Thursday, June 29, 2006

Hamdan - interfering With National Security?

Here is the opinion (pdf). I haven't had a chance to read it yet (stupid having to work...), but from what I can tell so far, it seems like the wrong call. The news coverage is all over the map, and I can't get a good sense about what the actual implications are.

If it's merely a separation of powers issue, then OK - have Congress give the president the authorization he needs to give these people a fair hearing to determine their status. And do it today. They clearly have plenty of time and patriotic fervor to toss around, if they can be bothered with such inanity as a flag burning amendment.

But if indeed Justice Stevens has extended Geneva Convention rights to these people, then the Court will have gotten it profoundly, deeply, and (literally) fatally wrong. The Convention protects those who also agree to respect its provisions. When you don't wear a uniform or represent a nation state, and then target civilians besides, you don't get to enjoy the niceties of a world civilization you're trying to bring down. That's the only incentive we have to get people to follow such conventions in the first place!

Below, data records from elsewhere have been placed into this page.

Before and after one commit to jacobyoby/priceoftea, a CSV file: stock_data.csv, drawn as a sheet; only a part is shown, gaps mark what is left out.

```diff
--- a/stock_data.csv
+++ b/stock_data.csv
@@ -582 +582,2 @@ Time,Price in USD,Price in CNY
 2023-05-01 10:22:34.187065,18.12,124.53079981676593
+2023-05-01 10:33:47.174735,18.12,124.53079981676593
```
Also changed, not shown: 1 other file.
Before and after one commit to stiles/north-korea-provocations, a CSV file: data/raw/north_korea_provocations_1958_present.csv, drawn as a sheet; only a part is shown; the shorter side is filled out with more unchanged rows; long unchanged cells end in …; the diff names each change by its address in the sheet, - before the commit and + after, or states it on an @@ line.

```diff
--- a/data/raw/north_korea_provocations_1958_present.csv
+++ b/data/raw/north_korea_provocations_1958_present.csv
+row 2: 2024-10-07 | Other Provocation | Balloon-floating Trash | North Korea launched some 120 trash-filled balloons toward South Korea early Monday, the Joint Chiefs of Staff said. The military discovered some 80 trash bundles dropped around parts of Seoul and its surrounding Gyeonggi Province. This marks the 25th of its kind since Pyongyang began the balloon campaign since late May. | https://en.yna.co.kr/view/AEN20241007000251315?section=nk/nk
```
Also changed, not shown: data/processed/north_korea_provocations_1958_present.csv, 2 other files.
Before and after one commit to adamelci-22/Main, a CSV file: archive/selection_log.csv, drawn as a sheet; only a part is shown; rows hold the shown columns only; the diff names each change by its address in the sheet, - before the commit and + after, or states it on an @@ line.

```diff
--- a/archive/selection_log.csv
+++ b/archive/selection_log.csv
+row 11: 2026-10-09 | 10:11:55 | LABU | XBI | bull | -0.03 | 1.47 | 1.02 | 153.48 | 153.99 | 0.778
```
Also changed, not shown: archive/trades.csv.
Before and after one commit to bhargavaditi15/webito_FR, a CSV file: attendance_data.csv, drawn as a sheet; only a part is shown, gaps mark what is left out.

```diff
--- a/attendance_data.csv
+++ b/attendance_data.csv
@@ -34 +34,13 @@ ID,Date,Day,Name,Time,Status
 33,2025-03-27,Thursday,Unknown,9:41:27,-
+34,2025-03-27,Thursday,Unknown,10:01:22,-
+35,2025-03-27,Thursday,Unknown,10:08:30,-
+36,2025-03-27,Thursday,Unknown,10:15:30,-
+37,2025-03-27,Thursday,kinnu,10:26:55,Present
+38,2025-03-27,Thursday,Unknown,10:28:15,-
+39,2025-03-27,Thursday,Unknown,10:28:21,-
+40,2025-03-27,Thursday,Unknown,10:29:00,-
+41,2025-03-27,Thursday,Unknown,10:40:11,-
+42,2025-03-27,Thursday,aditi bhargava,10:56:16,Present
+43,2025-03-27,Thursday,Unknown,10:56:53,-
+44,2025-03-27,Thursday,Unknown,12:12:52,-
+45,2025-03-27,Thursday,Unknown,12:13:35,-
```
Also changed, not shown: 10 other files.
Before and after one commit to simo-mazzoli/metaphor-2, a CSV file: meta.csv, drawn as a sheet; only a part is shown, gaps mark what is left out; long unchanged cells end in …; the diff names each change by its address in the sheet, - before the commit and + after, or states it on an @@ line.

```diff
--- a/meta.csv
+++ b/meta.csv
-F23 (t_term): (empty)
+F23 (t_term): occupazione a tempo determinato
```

More when I've actually read it. I'm not going to rely on news reports on this one.

2 comments:

SirWhoopass said...

My understanding is that the Court has not said that Congress could not give the administration the power to conduct these proceedings. The Court said, rather, that this power has not been granted.

I seriously doubt, however, than Congress will grant this power.

This man was captured by an Afghan militia force. He claims he was merely trying to return home. If he is a unlawful combatant, then fine. But how has this determination been made? By the Afghan milita?

To me, that is at the heart of the problem. It isn't about extending full rights to terrorists. It's about how someone gets classified as a terrorist in the first place.

Orrin Johnson said...

I totally agree with that. But what's happening is that there's been military tribunals that the Court said the President cannot authorize. They did NOT say, "Bush can't merely declare them combatants." They more or less already said that two years ago in Hamdi v. Rumsfeld. What they said was that the due process procedure used was probably adequate, but that the President had to get Congress to create the fact finding body - he couldn't do it himself.

Still haven't read it, though. More when I do.